Dataset extract below:

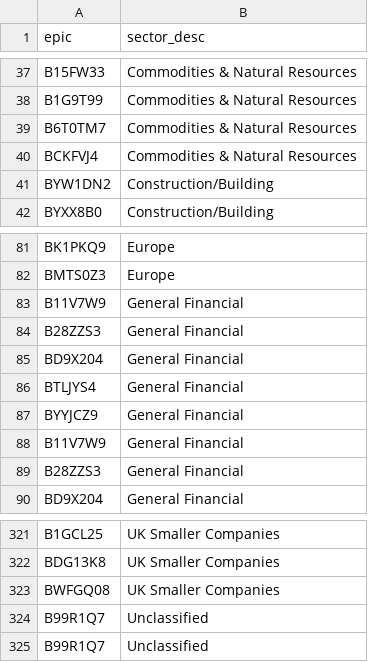
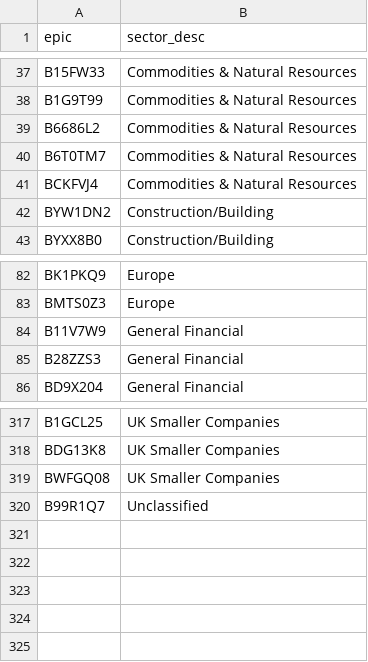
Before and after one commit to KqSMea8/picker, a CSV file: invtrust_sectors.csv, drawn as a sheet; only a part is shown, gaps mark what is left out.

```diff
--- a/invtrust_sectors.csv
+++ b/invtrust_sectors.csv
@@ -38,2 +38,3 @@ B15FW33,Commodities & Natural Resources
 B1G9T99,Commodities & Natural Resources
+B6686L2,Commodities & Natural Resources
 B6T0TM7,Commodities & Natural Resources
@@ -82,7 +83,2 @@ BK1PKQ9,Europe
 BMTS0Z3,Europe
-B11V7W9,General Financial
-B28ZZS3,General Financial
-BD9X204,General Financial
-BTLJYS4,General Financial
-BYYJCZ9,General Financial
 B11V7W9,General Financial
@@ -323,3 +319,2 @@ BDG13K8,UK Smaller Companies
 BWFGQ08,UK Smaller Companies
-B99R1Q7,Unclassified
 B99R1Q7,Unclassified
```
Also changed, not shown: etf_details.csv, etf_sectors.csv, 5 other files.
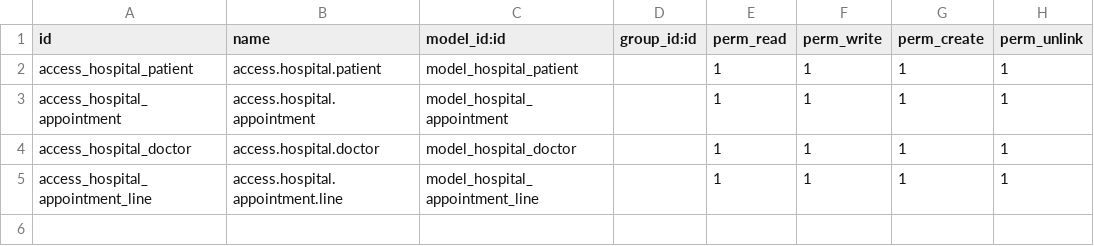
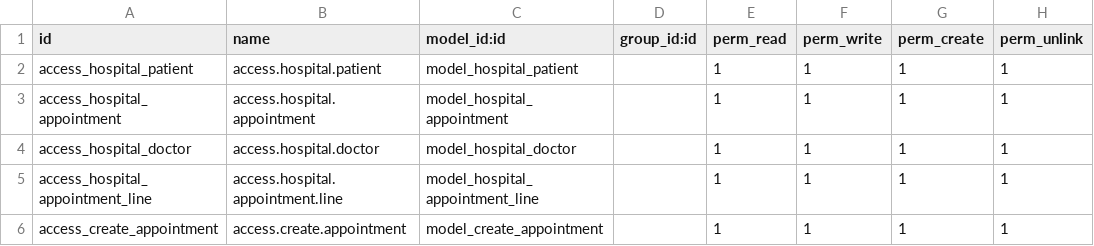
Before and after one commit to omprakashkyadav/odoomates_hospital, a CSV file: security/ir.model.access.csv, drawn as a sheet.

```diff
--- a/security/ir.model.access.csv
+++ b/security/ir.model.access.csv
@@ -5 +5,2 @@ access_hospital_doctor,access.hospital.doctor,model_hospital_doctor,,1,1,1,1
 access_hospital_appointment_line,access.hospital.appointment.line,model_hospital_appointment_line,,1,1,1,1
+access_create_appointment,access.create.appointment,model_create_appointment,,1,1,1,1
```
Also changed, not shown: 6 other files.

End of Dataset extract.

-- Your goal --
Please set down every line of the data above precisely, dropping the images.

-- Solution to this problem --
Before and after one commit to KqSMea8/picker, a CSV file: invtrust_sectors.csv, drawn as a sheet; only a part is shown, gaps mark what is left out.

```diff
--- a/invtrust_sectors.csv
+++ b/invtrust_sectors.csv
@@ -38,2 +38,3 @@ B15FW33,Commodities & Natural Resources
 B1G9T99,Commodities & Natural Resources
+B6686L2,Commodities & Natural Resources
 B6T0TM7,Commodities & Natural Resources
@@ -82,7 +83,2 @@ BK1PKQ9,Europe
 BMTS0Z3,Europe
-B11V7W9,General Financial
-B28ZZS3,General Financial
-BD9X204,General Financial
-BTLJYS4,General Financial
-BYYJCZ9,General Financial
 B11V7W9,General Financial
@@ -323,3 +319,2 @@ BDG13K8,UK Smaller Companies
 BWFGQ08,UK Smaller Companies
-B99R1Q7,Unclassified
 B99R1Q7,Unclassified
```
Also changed, not shown: etf_details.csv, etf_sectors.csv, 5 other files.
Before and after one commit to omprakashkyadav/odoomates_hospital, a CSV file: security/ir.model.access.csv, drawn as a sheet.

```diff
--- a/security/ir.model.access.csv
+++ b/security/ir.model.access.csv
@@ -5 +5,2 @@ access_hospital_doctor,access.hospital.doctor,model_hospital_doctor,,1,1,1,1
 access_hospital_appointment_line,access.hospital.appointment.line,model_hospital_appointment_line,,1,1,1,1
+access_create_appointment,access.create.appointment,model_create_appointment,,1,1,1,1
```
Also changed, not shown: 6 other files.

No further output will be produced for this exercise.